__Work instruction__:
Omit every picture and return the rest of the data unaltered.

__Data shown__:
————

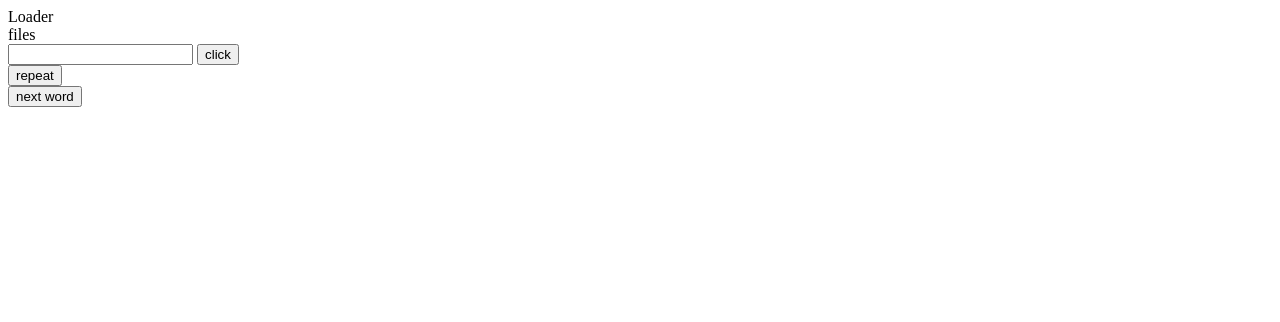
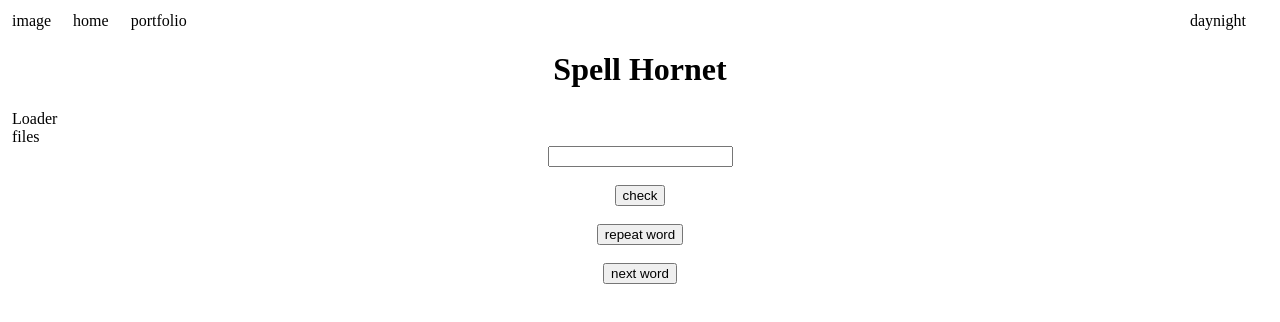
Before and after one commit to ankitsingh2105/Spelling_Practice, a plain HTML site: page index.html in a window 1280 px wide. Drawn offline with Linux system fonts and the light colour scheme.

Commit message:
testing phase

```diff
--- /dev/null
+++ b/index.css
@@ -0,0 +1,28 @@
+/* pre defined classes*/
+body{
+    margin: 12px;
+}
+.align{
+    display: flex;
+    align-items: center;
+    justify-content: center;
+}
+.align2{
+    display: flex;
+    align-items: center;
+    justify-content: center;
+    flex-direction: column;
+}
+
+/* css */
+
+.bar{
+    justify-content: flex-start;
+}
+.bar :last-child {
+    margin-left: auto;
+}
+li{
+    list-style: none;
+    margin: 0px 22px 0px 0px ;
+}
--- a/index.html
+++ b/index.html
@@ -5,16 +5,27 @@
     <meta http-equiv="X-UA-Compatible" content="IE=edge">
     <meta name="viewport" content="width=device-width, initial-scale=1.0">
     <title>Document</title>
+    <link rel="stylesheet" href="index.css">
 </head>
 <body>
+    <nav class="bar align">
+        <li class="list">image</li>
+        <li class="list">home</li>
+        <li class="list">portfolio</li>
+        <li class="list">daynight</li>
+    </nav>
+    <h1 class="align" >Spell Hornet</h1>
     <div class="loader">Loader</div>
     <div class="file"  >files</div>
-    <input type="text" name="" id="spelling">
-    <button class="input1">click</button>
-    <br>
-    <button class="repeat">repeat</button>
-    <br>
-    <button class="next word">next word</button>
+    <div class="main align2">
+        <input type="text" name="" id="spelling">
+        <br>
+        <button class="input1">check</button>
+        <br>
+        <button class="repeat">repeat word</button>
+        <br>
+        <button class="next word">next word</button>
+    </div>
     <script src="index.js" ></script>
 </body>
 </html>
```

————

__Answer space__:
Before and after one commit to ankitsingh2105/Spelling_Practice, a plain HTML site: page index.html in a window 1280 px wide. Drawn offline with Linux system fonts and the light colour scheme.

Commit message:
testing phase

```diff
--- /dev/null
+++ b/index.css
@@ -0,0 +1,28 @@
+/* pre defined classes*/
+body{
+    margin: 12px;
+}
+.align{
+    display: flex;
+    align-items: center;
+    justify-content: center;
+}
+.align2{
+    display: flex;
+    align-items: center;
+    justify-content: center;
+    flex-direction: column;
+}
+
+/* css */
+
+.bar{
+    justify-content: flex-start;
+}
+.bar :last-child {
+    margin-left: auto;
+}
+li{
+    list-style: none;
+    margin: 0px 22px 0px 0px ;
+}
--- a/index.html
+++ b/index.html
@@ -5,16 +5,27 @@
     <meta http-equiv="X-UA-Compatible" content="IE=edge">
     <meta name="viewport" content="width=device-width, initial-scale=1.0">
     <title>Document</title>
+    <link rel="stylesheet" href="index.css">
 </head>
 <body>
+    <nav class="bar align">
+        <li class="list">image</li>
+        <li class="list">home</li>
+        <li class="list">portfolio</li>
+        <li class="list">daynight</li>
+    </nav>
+    <h1 class="align" >Spell Hornet</h1>
     <div class="loader">Loader</div>
     <div class="file"  >files</div>
-    <input type="text" name="" id="spelling">
-    <button class="input1">click</button>
-    <br>
-    <button class="repeat">repeat</button>
-    <br>
-    <button class="next word">next word</button>
+    <div class="main align2">
+        <input type="text" name="" id="spelling">
+        <br>
+        <button class="input1">check</button>
+        <br>
+        <button class="repeat">repeat word</button>
+        <br>
+        <button class="next word">next word</button>
+    </div>
     <script src="index.js" ></script>
 </body>
 </html>
```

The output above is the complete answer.